“Since becoming MLA for Eastern Shore in 2013, I have no recollection of any media request from the Eastern Shore Cooperator that has not been replied to in a timely fashion. I received no media request from the Eastern Shore Cooperator to comment on this particular story. Had there been a request, I would have happily provided a statement.
“I have an expectation that media outlets will make an effort to present a balanced approach to all reporting, including all relevant sides to a story. To reference me as the MLA in the article, and characterise my conversation with another person as a “complaint” is unacceptable and I respectfully ask the Eastern Shore Cooperator, and the author of the article to issue a correction and apology ASAP to myself and the Board Member in question.
“PS: Should the Eastern Shore Cooperator want to do a balanced article on sidewalks, crosswalks, the relevant regulatory bodies and processes involved, and my efforts as MLA to support the various community efforts to improve pedestrian and motor vehicle safety on the Eastern Shore, I am happy to make myself available for an interview.”

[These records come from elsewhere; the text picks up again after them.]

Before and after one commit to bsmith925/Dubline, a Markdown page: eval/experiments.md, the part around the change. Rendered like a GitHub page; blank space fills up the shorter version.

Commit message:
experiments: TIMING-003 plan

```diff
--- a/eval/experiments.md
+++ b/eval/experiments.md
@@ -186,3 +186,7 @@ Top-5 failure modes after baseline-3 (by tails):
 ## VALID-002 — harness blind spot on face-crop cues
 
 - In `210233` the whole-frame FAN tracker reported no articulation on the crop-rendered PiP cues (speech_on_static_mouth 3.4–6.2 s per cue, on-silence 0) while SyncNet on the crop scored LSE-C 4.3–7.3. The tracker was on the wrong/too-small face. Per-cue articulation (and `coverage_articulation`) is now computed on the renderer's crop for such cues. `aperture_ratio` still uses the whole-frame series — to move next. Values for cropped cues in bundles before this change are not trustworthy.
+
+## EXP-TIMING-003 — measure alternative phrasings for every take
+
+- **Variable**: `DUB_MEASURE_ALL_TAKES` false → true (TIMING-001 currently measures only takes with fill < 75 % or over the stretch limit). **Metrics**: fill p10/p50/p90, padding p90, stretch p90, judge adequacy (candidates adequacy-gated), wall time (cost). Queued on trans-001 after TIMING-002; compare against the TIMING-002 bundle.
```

Murphy is correct that he and his staff have always responded to our media requests in a timely fashion, and that he has been a supporter of the Market over the years. Murphy is also correct that the author of the piece was not part of the original conversation. As her editor, I assumed that whoever described this conversation to her either used the word “complained,” or some other similar language. But I did not think to call his office to check whether he might disagree with the characterization of his conversation in this article.
In dealing with controversial issues, I usually make sure to include direct quotes from all sides in an effort to be fair. And in seven years, I have yet to turn down a letter-to-the-editor correcting what we printed. In this case, it was a mistake not to check in and hear Murphy’s explanation. We will be printing this correction on our webpage immediately, and in the October print edition. Politicians have a right to expect media outlets to make an effort to avoid one-sided stories. I apologize for the error and will be more careful in the future.
Richard Bell, Editor